theme: The first edition of [bracket] is centered around the theme of farming. Once merely understood in terms of agriculture, today information, energy, labour, and landscape, among others, can be farmed. Farming harnesses the efficiency of collectivity and community. Whether cultivating land, harvesting resources, extracting energy or delegating labor, farming reveals the interdependencies of our globalized world. Simultaneously, farming represents the local gesture, the productive landscape, and the alternative economy. The processes of farming are mutable, parametric, and efficient. From terraforming to foodsheds to crowdsourcing, farming often involves the management of the natural mediated by the technologic. Farming, beyond its most common agricultural understanding is the modification of infrastructure, urbanisms, architectures, and landscapes toward a privileging of production. more …
City Eco Lab is an event, a market of travelling projects that bears witness to experiments carried out around the country. For this reason, the 2008 biennial, will organise workshops, encounters and exchanges centred around daily life themes: foodstuffs, water, energy, mobility etc. Visitors will be encouraged to think about how they might use these commodities in a more sustainable world.
Urban Farmer Will Allen receives award, a (50.000 USD) genius grant from the MacArthur Foundation:
Will Allen is an urban farmer who is transforming the cultivation, production, and delivery of healthy foods to underserved, urban populations. In 1995, while assisting neighborhood children with a gardening project, Allen began developing the farming methods and educational programs that are now the hallmark of the non-profit organization Growing Power, which he directs and co-founded. Guiding all is his efforts is the recognition that the unhealthy diets of low-income, urban populations, and such related health problems as obesity and diabetes, largely are attributable to limited access to safe and affordable fresh fruits and vegetables. more info about Allen at Macarthur
Here the NYT article: “An Urban Farmer Is Rewarded for His Dream “
Did you know? Cities have always been shaped by food.
Different systems of food production, storage, distribution, and consumption patterns affected the form of cities in history, from the first cities of Mesopotamia, to the proto-hydroponic terraces of Machu Picchu, from the post-war Western cities to the Southern Megalopolis.

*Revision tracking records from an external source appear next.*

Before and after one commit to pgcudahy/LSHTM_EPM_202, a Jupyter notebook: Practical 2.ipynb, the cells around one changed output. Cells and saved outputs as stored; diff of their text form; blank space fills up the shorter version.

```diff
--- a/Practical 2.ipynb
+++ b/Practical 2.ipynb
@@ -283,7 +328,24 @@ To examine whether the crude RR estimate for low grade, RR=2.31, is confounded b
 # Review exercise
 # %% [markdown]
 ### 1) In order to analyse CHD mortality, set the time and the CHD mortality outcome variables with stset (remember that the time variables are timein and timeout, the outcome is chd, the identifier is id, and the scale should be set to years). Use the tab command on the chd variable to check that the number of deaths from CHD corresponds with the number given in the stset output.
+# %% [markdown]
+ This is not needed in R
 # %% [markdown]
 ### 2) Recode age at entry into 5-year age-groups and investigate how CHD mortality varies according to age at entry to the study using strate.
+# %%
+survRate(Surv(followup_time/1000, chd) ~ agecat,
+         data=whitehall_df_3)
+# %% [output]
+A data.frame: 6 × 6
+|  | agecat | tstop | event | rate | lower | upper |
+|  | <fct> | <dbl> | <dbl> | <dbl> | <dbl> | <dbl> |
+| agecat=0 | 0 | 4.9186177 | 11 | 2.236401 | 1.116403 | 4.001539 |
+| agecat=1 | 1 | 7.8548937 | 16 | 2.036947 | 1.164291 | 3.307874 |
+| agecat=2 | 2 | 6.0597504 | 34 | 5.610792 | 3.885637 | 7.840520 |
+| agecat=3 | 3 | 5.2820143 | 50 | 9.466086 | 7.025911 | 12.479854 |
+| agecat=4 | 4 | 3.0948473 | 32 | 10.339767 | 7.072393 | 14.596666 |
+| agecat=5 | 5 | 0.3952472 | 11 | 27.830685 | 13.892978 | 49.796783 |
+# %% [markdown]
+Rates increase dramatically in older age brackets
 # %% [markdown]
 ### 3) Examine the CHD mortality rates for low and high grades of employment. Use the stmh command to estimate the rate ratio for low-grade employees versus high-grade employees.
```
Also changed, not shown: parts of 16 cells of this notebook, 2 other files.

Our food system is the product of the so-called Green Revolution, begun in the Fourties. But today the Green Revolution shows its limits. Of course, it is criticized by ecologists and anti-globalization activists for the damages it causes to the environment and for its negative consequences for the poor in developing countries. But also, seems that the Green Revolution techniques are no longer profitable for the agriculture businness.
Therefore, a new, Greener Revolution is about to come.
Will it be based on new, hi-tech, top-down solutions, or through on the empowerment of local communities with low tech, convivial lifestyles? How will the post- Green Revolution cities look like? How to overcome the ongoing global food crisis? What about biofuels?
We will discuss these and other topics next Wednesday at the Academy of Architecture in Amsterdam, together with Debra Solomon, Peter Smeets, Steef Buijs, Jago van Bergen, Henk de Zeeuw, Henk van Latestijn and Rutger Groot Wassink.
The results of the meeting will be featured in this blog, and in Volume 18.